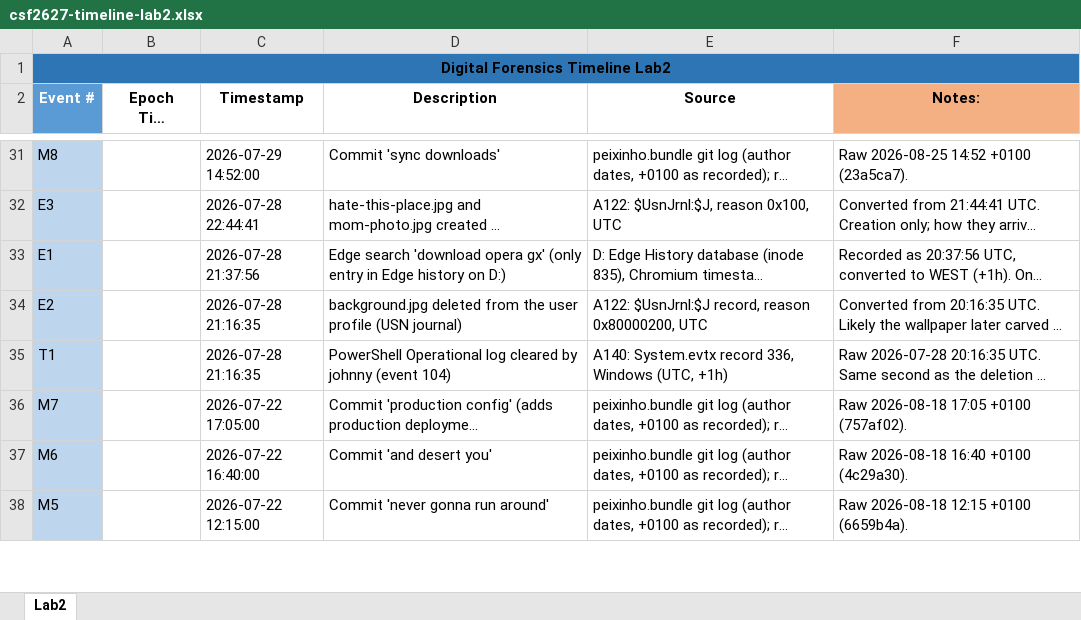
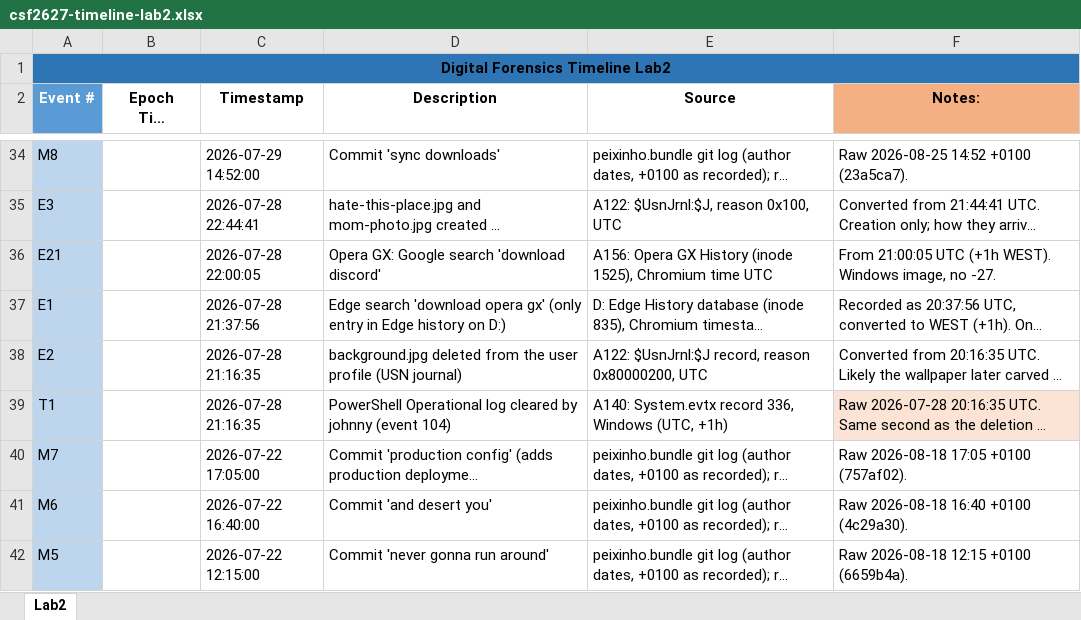
Before and after one commit to sousa16/csf, an Excel workbook: lab2/report-and-timeline/csf2627-timeline-lab2.xlsx, sheet Lab2, drawn as a sheet; only a part is shown, gaps mark what is left out; long unchanged cells end in …; values as stored, in another font and other column widths than the file's, no borders; table styles not drawn; addresses are those after the commit; the diff covers the shown part only; the diff names each change by its address in the sheet, - before the commit and + after, or states it on an @@ line.

```diff
--- a/lab2/report-and-timeline/csf2627-timeline-lab2.xlsx (sheet Lab2)
+++ b/lab2/report-and-timeline/csf2627-timeline-lab2.xlsx (sheet Lab2)
+row 36: E21 |  | 2026-07-28 22:00:05 | Opera GX: Google search 'download discord' | A156: Opera GX History (inode 1525), Chromium time UTC | From 21:00:05 UTC (+1h WEST). Windows image, no -27.
-F39 fill: none
+F39 fill: #FBE4D5
```
Also changed, not shown: 3 added rows and cell formats elsewhere in this sheet, 3 other files.
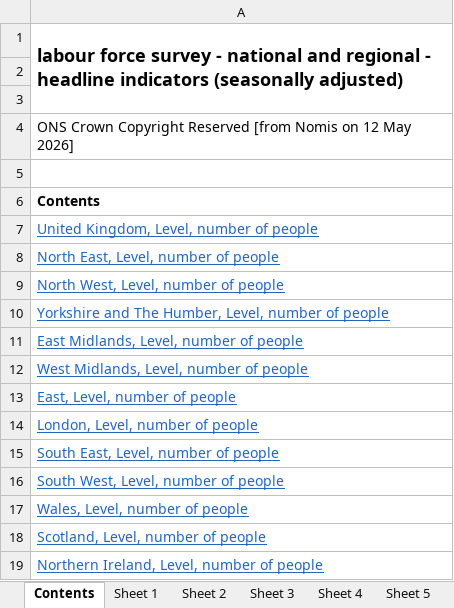
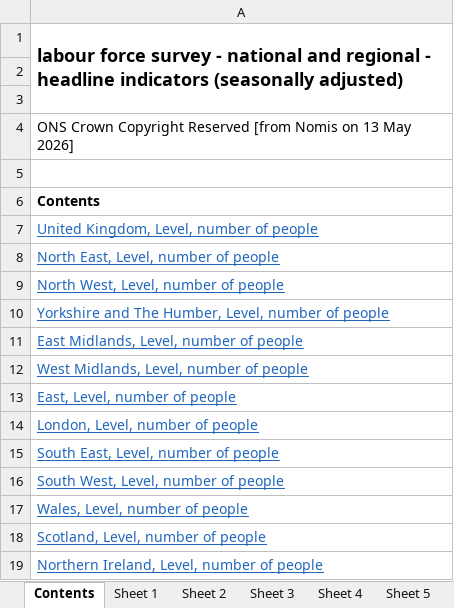
Before and after one commit to SGM-Econ/Regional-Labour-Market, an Excel workbook: data/nomis_latest.xlsx, sheet Contents, drawn as a sheet; values as stored, in another font and other column widths than the file's, no borders; the diff names each change by its address in the sheet, - before the commit and + after, or states it on an @@ line.

```diff
--- a/data/nomis_latest.xlsx (sheet Contents)
+++ b/data/nomis_latest.xlsx (sheet Contents)
-A4: …Nomis on 12 May 2026]
+A4: …Nomis on 13 May 2026]
```
Also changed, not shown: sheet Sheet 13, sheet Sheet 11, sheet Sheet 2, sheet Sheet 10, sheet Sheet 5, sheet Sheet 12, 7 more sheets.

☆ ☆ ☆ ☆ ☆ ☆ ☆

• _Work request_:
Take the material above and set it down exactly, minus the images.

• _Solution to this task_:
Before and after one commit to sousa16/csf, an Excel workbook: lab2/report-and-timeline/csf2627-timeline-lab2.xlsx, sheet Lab2, drawn as a sheet; only a part is shown, gaps mark what is left out; long unchanged cells end in …; values as stored, in another font and other column widths than the file's, no borders; table styles not drawn; addresses are those after the commit; the diff covers the shown part only; the diff names each change by its address in the sheet, - before the commit and + after, or states it on an @@ line.

```diff
--- a/lab2/report-and-timeline/csf2627-timeline-lab2.xlsx (sheet Lab2)
+++ b/lab2/report-and-timeline/csf2627-timeline-lab2.xlsx (sheet Lab2)
+row 36: E21 |  | 2026-07-28 22:00:05 | Opera GX: Google search 'download discord' | A156: Opera GX History (inode 1525), Chromium time UTC | From 21:00:05 UTC (+1h WEST). Windows image, no -27.
-F39 fill: none
+F39 fill: #FBE4D5
```
Also changed, not shown: 3 added rows and cell formats elsewhere in this sheet, 3 other files.
Before and after one commit to SGM-Econ/Regional-Labour-Market, an Excel workbook: data/nomis_latest.xlsx, sheet Contents, drawn as a sheet; values as stored, in another font and other column widths than the file's, no borders; the diff names each change by its address in the sheet, - before the commit and + after, or states it on an @@ line.

```diff
--- a/data/nomis_latest.xlsx (sheet Contents)
+++ b/data/nomis_latest.xlsx (sheet Contents)
-A4: …Nomis on 12 May 2026]
+A4: …Nomis on 13 May 2026]
```
Also changed, not shown: sheet Sheet 13, sheet Sheet 11, sheet Sheet 2, sheet Sheet 10, sheet Sheet 5, sheet Sheet 12, 7 more sheets.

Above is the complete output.